Sustainability continues to be a major factor in the market. Callison recently introduced Matrix by Callison (Matrix.Callison.com), a free, online sustainability design tool. "With easy online access and user-friendly navigation, Matrix by Callison evaluates more than 80 specific strategies for design performance, serving to identify the top strategies for any given project anywhere in the world," says John Jastrem, CEO.

Jastrem says the firm has used the tool internally for the past six years on more than 90 projects— accounting for more than 18 million sq meters. "We are sharing it with the industry because we believe this is a key tool that can have a big impact on the sustainable-design industry globally," he says.

Another trend with commercial clients reflects changes in work-space planning. "Increased density within office buildings continues to be a factor in the office market," says Steve M. Smith, Cooper Carry principal. He says companies are reducing their real estate costs by putting more people in less space. "Owners will need to keep an eye on the increasing populations within their office buildings because the increased densities can impact the performance of building systems, such as elevators and mechanical, electrical and plumbing systems."

This trend also means more opportunities for redesigning and rehabilitating existing facilities. "Instead of creating office space, many developers and owners are looking at repositioning their existing portfolio. In our D.C. office, we are currently involved in projects that repurpose older office buildings for educational, hospitality and residential uses," says Smith.

Alternate project delivery has become an increasing presence in the buildings markets. Some design firms are reacting to take advantage of this trend. "Burns & McDonnell created [in 2013] a department within our construction group that is focused on commercial projects such as retail, office buildings and similar facilities, and we believe our ability to dedicate integrated design teams of architects, engineers and construction managers will be very important," says Graves.

"Integrated project delivery continues to grow as the preferred delivery method for owners, so it is important that we continue to strengthen our design and construction capabilities and build strong partnerships with contractors, financiers and other consultants," says Keen of HDR. "We must bring additional value to the team, outside of traditional design expertise."
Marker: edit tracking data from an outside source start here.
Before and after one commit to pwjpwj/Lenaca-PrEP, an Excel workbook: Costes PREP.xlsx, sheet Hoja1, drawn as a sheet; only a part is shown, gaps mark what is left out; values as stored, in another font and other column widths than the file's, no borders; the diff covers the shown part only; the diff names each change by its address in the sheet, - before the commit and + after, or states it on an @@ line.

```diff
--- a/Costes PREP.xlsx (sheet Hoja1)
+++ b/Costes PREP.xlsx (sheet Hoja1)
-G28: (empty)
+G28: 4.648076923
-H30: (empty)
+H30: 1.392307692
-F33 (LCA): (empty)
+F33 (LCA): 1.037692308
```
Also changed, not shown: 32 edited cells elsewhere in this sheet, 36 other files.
But for many architects, this trend toward design-build means fighting to maintain their role in safeguarding the design against budgetary pressures by the rest of the team. "Page is fiercely determined to advocate for the quality of the built environment through our vital leadership role of the design process on these 'conglomerate' teaming arrangements, regardless of the manner in which that quality is measured," says James M. Wright, senior principal of Page. Wright says design firms with experience in design-build and P3 teams in the buildings market are best positioned to safeguard the design.
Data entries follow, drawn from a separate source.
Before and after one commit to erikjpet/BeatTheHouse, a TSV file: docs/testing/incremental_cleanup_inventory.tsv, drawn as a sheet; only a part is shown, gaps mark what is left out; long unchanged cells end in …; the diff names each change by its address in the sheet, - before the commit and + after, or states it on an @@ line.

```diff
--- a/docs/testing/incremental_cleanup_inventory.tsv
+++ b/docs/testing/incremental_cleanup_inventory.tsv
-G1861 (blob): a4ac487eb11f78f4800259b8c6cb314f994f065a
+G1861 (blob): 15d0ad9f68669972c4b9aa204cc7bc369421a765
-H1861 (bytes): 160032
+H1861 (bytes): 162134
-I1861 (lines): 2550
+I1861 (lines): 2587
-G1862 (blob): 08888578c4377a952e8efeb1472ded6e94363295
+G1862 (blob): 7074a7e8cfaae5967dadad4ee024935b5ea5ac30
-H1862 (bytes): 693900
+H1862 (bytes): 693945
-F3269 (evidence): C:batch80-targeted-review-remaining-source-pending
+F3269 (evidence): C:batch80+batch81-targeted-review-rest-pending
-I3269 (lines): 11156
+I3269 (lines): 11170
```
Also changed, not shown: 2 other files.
In the wake of several natural disasters, especially the flooding and blackouts in the New York City metropolitan area that came in the wake of 2012's Superstorm Sandy, building designers are becoming more focused on building resiliency. "Designers will focus on creating buildings that account for the possibility of natural disasters," says Harrison of Perkins+Will.
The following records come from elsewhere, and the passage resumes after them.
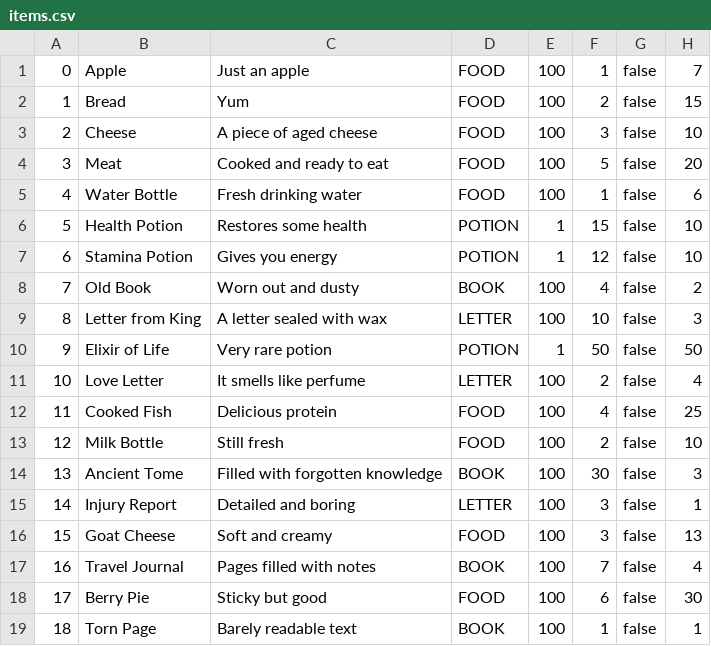
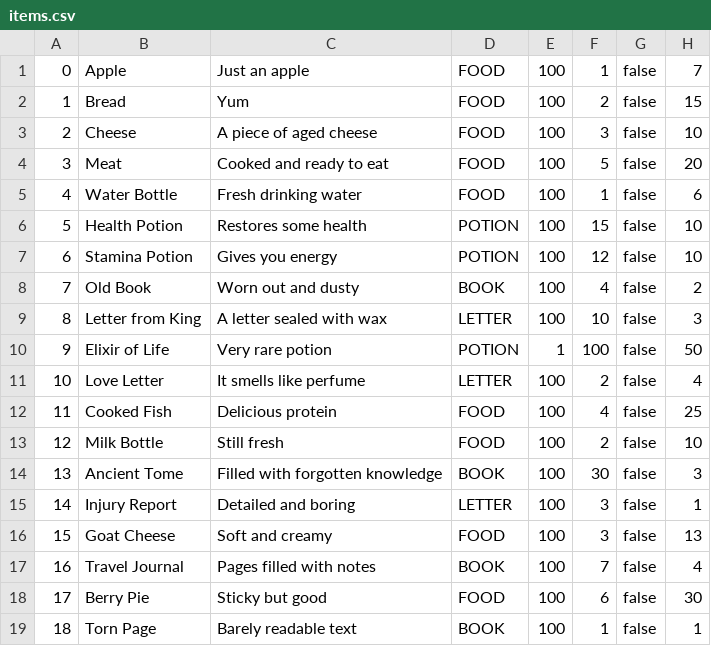
Before and after one commit to BasilCZ/KingdomComeGame, a CSV file: items.csv, drawn as a sheet.

```diff
--- a/items.csv
+++ b/items.csv
@@ -5,7 +5,7 @@
 4;Water Bottle;Fresh drinking water;FOOD;100;1;false;6
-5;Health Potion;Restores some health;POTION;1;15;false;10
-6;Stamina Potion;Gives you energy;POTION;1;12;false;10
+5;Health Potion;Restores some health;POTION;100;15;false;10
+6;Stamina Potion;Gives you energy;POTION;100;12;false;10
 7;Old Book;Worn out and dusty;BOOK;100;4;false;2
 8;Letter from King;A letter sealed with wax;LETTER;100;10;false;3
-9;Elixir of Life;Very rare potion;POTION;1;50;false;50
+9;Elixir of Life;Very rare potion;POTION;1;100;false;50
 10;Love Letter;It smells like perfume;LETTER;100;2;false;4
```
Also changed, not shown: weapons.csv, 2 other files.
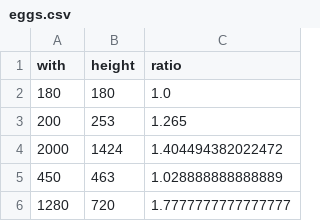
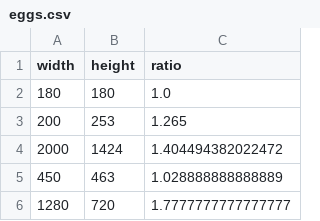
Before and after one commit to forqzy/DP_Kids_CourseCat, a CSV file: Class11/eggs.csv, drawn as a sheet; only a part is shown.

```diff
--- a/Class11/eggs.csv
+++ b/Class11/eggs.csv
@@ -1,2 +1,2 @@
-with,height,ratio
+width,height,ratio
 180,180,1.0
```
Also changed, not shown: 4 other files.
The U.S. shale oil-and-gas boom has drawn many design firms, but the market is not for the faint of heart. "The opportunities in this sector develop quickly, move fast and require a certain entrepreneurial streak," says Krause of MWH Global. "This approach to growth and risk management has created some exciting opportunities for us, and we continue to have a bullish view on opportunities in this sector."

The oil-and-gas boom in the U.S. is making an impact on the international market, too. "India has announced a portfolio of LNG import terminals in the planning stage," says Dean Oskvig, CEO of Black & Veatch Energy. He says these terminals are designed to take advantage of the opportunity to import cheap gas from the U.S. "I believe at least five of these terminals will be built in the next 10 years," he predicts.

The pipeline market also is booming. "We are still waiting for word from the [Obama] administration on the Keystone XL pipeline project," says Vincze of TRC. "However, considering the amount of pipeline projects that are in the permitting stage, if they all get approved and funded, there will be a serious shortage of people to do the work in two to three years," he says.